TASK: Reproduce each record exactly. The pictures should be skipped.

THE INPUT:
════════

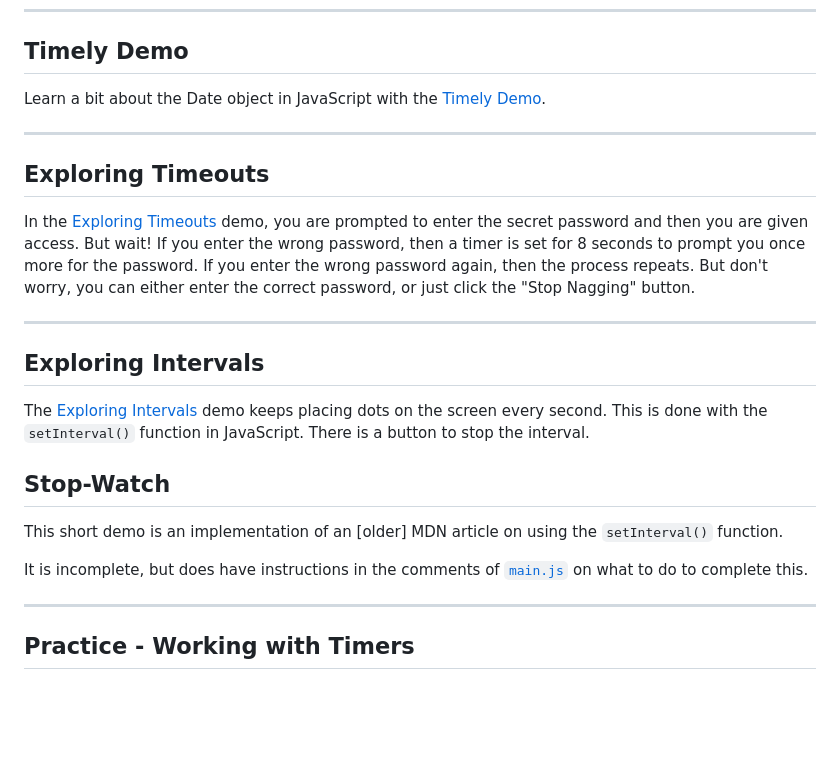
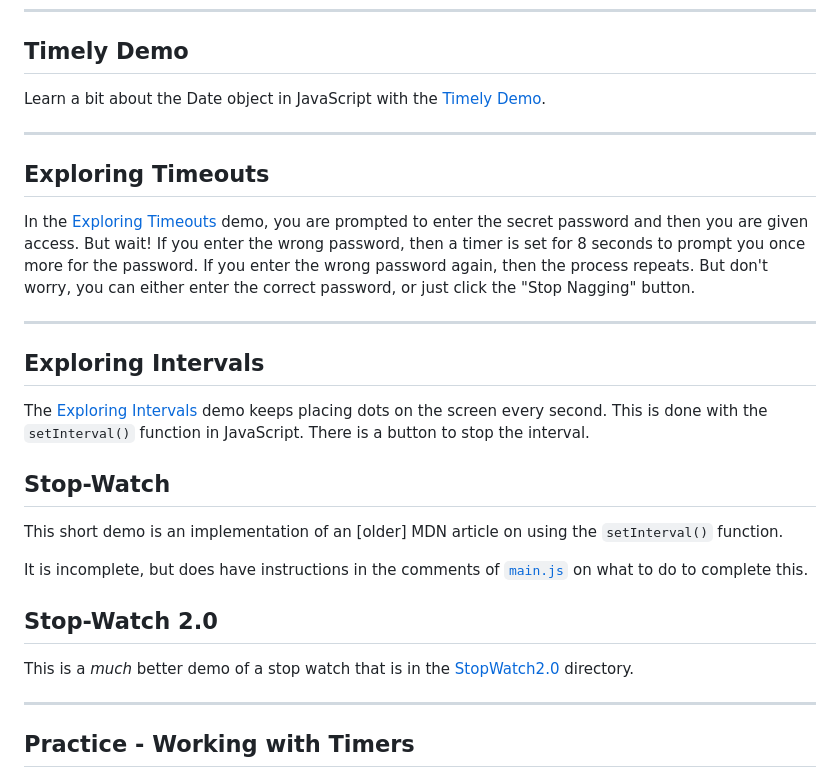
Before and after one commit to CPSC-1520/cpsc-1520-workbook-jan2024-a03-dgilleland, a Markdown page: src/024/ReadMe.md, the part around the change printed below. GitHub-like rendering; blank space fills up the shorter version.

Commit message:
Update 024 ReadMe

```diff
--- a/src/024/ReadMe.md
+++ b/src/024/ReadMe.md
@@ -29,7 +29,11 @@ The [Exploring Intervals](src\024\demos\ExploringIntervals\index.html) demo keep
 
 This short demo is an implementation of an [older] MDN article on using the `setInterval()` function.
 
-It is incomplete, but does have instructions in the comments of [`main.js`](src\024\demos\StopWatch\main.js) on what to do to complete this.
+It is incomplete, but does have instructions in the comments of [`main.js`](./demos/StopWatch/main.js) on what to do to complete this.
+
+## Stop-Watch 2.0
+
+This is a *much* better demo of a stop watch that is in the [StopWatch2.0](./demos/StopWatch2.0/) directory.
 
 ----
 
```
Also changed, not shown: other parts of src/024/ReadMe.md (+3 -3 lines).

════════

RESULT OF THIS EXERCISE:
Before and after one commit to CPSC-1520/cpsc-1520-workbook-jan2024-a03-dgilleland, a Markdown page: src/024/ReadMe.md, the part around the change printed below. GitHub-like rendering; blank space fills up the shorter version.

Commit message:
Update 024 ReadMe

```diff
--- a/src/024/ReadMe.md
+++ b/src/024/ReadMe.md
@@ -29,7 +29,11 @@ The [Exploring Intervals](src\024\demos\ExploringIntervals\index.html) demo keep
 
 This short demo is an implementation of an [older] MDN article on using the `setInterval()` function.
 
-It is incomplete, but does have instructions in the comments of [`main.js`](src\024\demos\StopWatch\main.js) on what to do to complete this.
+It is incomplete, but does have instructions in the comments of [`main.js`](./demos/StopWatch/main.js) on what to do to complete this.
+
+## Stop-Watch 2.0
+
+This is a *much* better demo of a stop watch that is in the [StopWatch2.0](./demos/StopWatch2.0/) directory.
 
 ----
 
```
Also changed, not shown: other parts of src/024/ReadMe.md (+3 -3 lines).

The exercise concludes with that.